Work to complete:
Could you please retype exactly the lines from the start of the records below through the line that contains "Also changed, not shown: 4 other files.", both included, and leave out the pictures?

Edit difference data
===============

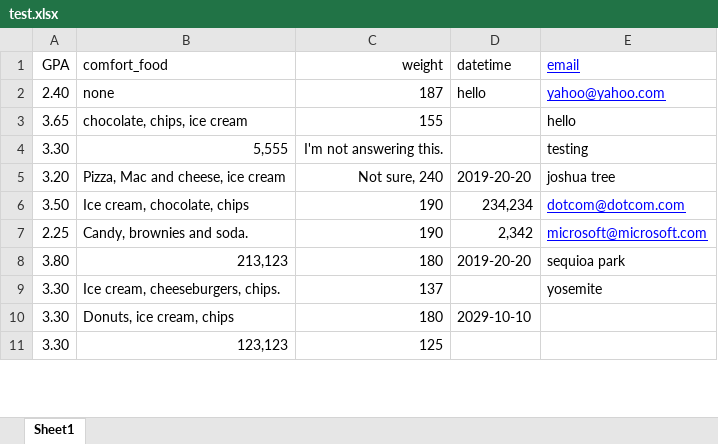
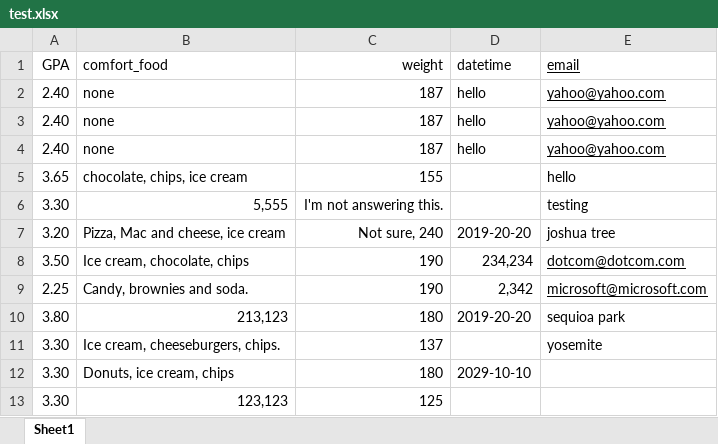
Before and after one commit to mustachemo/data-runner, an Excel workbook: dashboard/assets/data/test.xlsx, sheet Sheet1, drawn as a sheet; only a part is shown; values as stored, in another font and other column widths than the file's, no borders; addresses are those after the commit; the diff names each change by its address in the sheet, - before the commit and + after, or states it on an @@ line.

```diff
--- a/dashboard/assets/data/test.xlsx (sheet Sheet1)
+++ b/dashboard/assets/data/test.xlsx (sheet Sheet1)
-E1:E2 text colour: #0000FF
+E1:E2 text colour: black
+row 3: 2.40 | none | 187 | hello | yahoo@yahoo.com
+row 4: 2.40 | none | 187 | hello | yahoo@yahoo.com
-E8:E9 text colour: #0000FF
+E8:E9 text colour: black
```
Also changed, not shown: 4 other files.
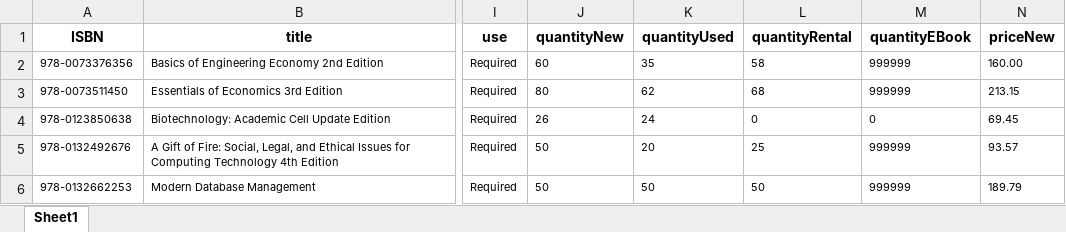
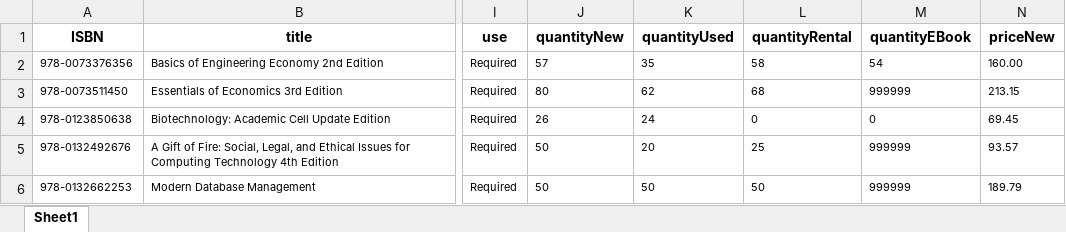
Before and after one commit to StephenStrickland/IntroSWE, an Excel workbook: Team7_SPSUBookstore/Team7_SPSUBookstore/Resources/books.xlsx, sheet Sheet1, drawn as a sheet; only a part is shown, gaps mark what is left out; values as stored, in another font and other column widths than the file's, no borders; the diff names each change by its address in the sheet, - before the commit and + after, or states it on an @@ line.

```diff
--- a/Team7_SPSUBookstore/Team7_SPSUBookstore/Resources/books.xlsx (sheet Sheet1)
+++ b/Team7_SPSUBookstore/Team7_SPSUBookstore/Resources/books.xlsx (sheet Sheet1)
-J2 (quantityNew): 60
+J2 (quantityNew): 57
-M2 (quantityEBook): 999999
+M2 (quantityEBook): 54
```
Also changed, not shown: Team7_SPSUBookstore/Team7_SPSUBookstore/bin/Resources/books.xlsx, 3 other files.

===============

Final answer:
Before and after one commit to mustachemo/data-runner, an Excel workbook: dashboard/assets/data/test.xlsx, sheet Sheet1, drawn as a sheet; only a part is shown; values as stored, in another font and other column widths than the file's, no borders; addresses are those after the commit; the diff names each change by its address in the sheet, - before the commit and + after, or states it on an @@ line.

```diff
--- a/dashboard/assets/data/test.xlsx (sheet Sheet1)
+++ b/dashboard/assets/data/test.xlsx (sheet Sheet1)
-E1:E2 text colour: #0000FF
+E1:E2 text colour: black
+row 3: 2.40 | none | 187 | hello | yahoo@yahoo.com
+row 4: 2.40 | none | 187 | hello | yahoo@yahoo.com
-E8:E9 text colour: #0000FF
+E8:E9 text colour: black
```
Also changed, not shown: 4 other files.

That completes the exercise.